The International Organization of Securities Commissions today unveiled an information repository for central clearing requirements for OTC derivatives, which provides regulators and market participants with consolidated information on the clearing requirements of different jurisdictions.
By providing this information, IOSCO seeks to assist authorities in their rule making and help participants comply with the relevant regulations in the OTC derivatives market. The repository sets out central clearing requirements on a product-by-product level, and any exemptions from them. The information in the repository will be updated quarterly.
Established in February 2014, the repository has been available until now only to IOSCO members. IOSCO has since gained sufficient experience, and gathered enough information on central clearing requirements, to open the repository to the public.
The information in the repository is for reference only. Interested parties should refer to the original version of the relevant laws and regulations.
In February 2012, IOSCO released the report on Requirements for Mandatory Clearing in response to the G20 commitment to ensure that all standardized OTC derivatives contracts were cleared through central counterparties by end-2012. The report recommended that authorities communicate with one another regarding the implementation of mandatory clearing within their own jurisdictions, and encouraged IOSCO to explore the establishment of a central information repository to consolidate that information.
IOSCO welcomes suggestions from the public on how to improve the information repository and on other areas that should be covered. Interested parties should write to email@example.com.
NOTES TO THE EDITORS
1. IOSCO is the leading international policy forum for securities regulators and is recognized as the global standard setter for securities regulation. The organization’s membership regulates more than 95% of the world’s securities markets in more than 115 jurisdictions and it continues to expand.
2. The IOSCO Board is the governing and standard-setting body of the International Organization of Securities Commissions (IOSCO), and is made up of 32 securities regulators Mr Greg Medcraft, chairman of the Australian Securities and Investments Commission, is the chair of the IOSCO Board. The members of the IOSCO Board are the securities regulatory authorities of Argentina, Australia, Belgium, Brazil, China, France, Germany, Hong Kong, India, Italy, Japan, Korea, Malaysia, Mexico, Morocco, the Netherlands, Nigeria, Ontario, Pakistan, Peru, Portugal, Quebec, Romania, Saudi Arabia, Singapore, South Africa, Spain, Switzerland, Trinidad and Tobago, United Kingdom and the United States.
3. The Growth and Emerging Markets Committee is the largest Committee within IOSCO, representing 75 per cent of the IOSCO membership.

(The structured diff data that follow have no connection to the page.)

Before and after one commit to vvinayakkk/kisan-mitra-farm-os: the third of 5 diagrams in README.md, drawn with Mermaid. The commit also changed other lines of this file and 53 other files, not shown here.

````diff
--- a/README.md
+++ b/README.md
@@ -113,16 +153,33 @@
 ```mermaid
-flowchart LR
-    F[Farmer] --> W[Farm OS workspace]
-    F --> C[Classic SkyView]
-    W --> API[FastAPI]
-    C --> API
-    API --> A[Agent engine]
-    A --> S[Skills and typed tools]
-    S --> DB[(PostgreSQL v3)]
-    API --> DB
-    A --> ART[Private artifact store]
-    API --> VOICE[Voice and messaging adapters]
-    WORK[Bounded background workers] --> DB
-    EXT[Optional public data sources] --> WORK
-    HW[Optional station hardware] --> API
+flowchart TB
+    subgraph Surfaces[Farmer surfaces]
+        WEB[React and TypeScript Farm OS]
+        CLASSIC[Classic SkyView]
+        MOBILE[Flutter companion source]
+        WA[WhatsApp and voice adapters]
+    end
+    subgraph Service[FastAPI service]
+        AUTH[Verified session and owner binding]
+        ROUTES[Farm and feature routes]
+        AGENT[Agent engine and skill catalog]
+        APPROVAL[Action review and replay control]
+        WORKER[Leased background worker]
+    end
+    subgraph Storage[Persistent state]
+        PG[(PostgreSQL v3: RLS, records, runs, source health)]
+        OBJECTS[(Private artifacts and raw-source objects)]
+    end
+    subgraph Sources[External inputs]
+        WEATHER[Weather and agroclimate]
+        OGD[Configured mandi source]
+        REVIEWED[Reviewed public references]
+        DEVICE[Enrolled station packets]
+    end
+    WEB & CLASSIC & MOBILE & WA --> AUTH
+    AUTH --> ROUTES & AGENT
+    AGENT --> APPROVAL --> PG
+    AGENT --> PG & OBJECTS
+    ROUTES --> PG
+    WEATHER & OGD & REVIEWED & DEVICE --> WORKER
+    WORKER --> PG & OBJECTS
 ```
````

Mr. Ranjit Ajit Singh, Chairman, Securities Commission, Malaysia, and Vice Chair of the IOSCO Board, is the Chair of the GEM. The Committee endeavors to promote the development and greater efficiency of emerging securities and futures markets by establishing principles and minimum standards, providing training programs and technical assistance for members and facilitating the exchange of information and transfer of technology and expertise.
4. IOSCO aims through its permanent structures:
• to cooperate in developing, implementing and promoting adherence to internationally recognized and consistent standards of regulation, oversight and enforcement in order to protect investors, maintain fair, efficient and transparent markets, and seek to address systemic risks;
• to enhance investor protection and promote investor confidence in the integrity of securities markets, through strengthened information exchange and cooperation in enforcement against misconduct and in supervision of markets and market intermediaries; and
• to exchange information at both global and regional levels on their respective experiences in order to assist the development of markets, strengthen market infrastructure and implement appropriate regulation.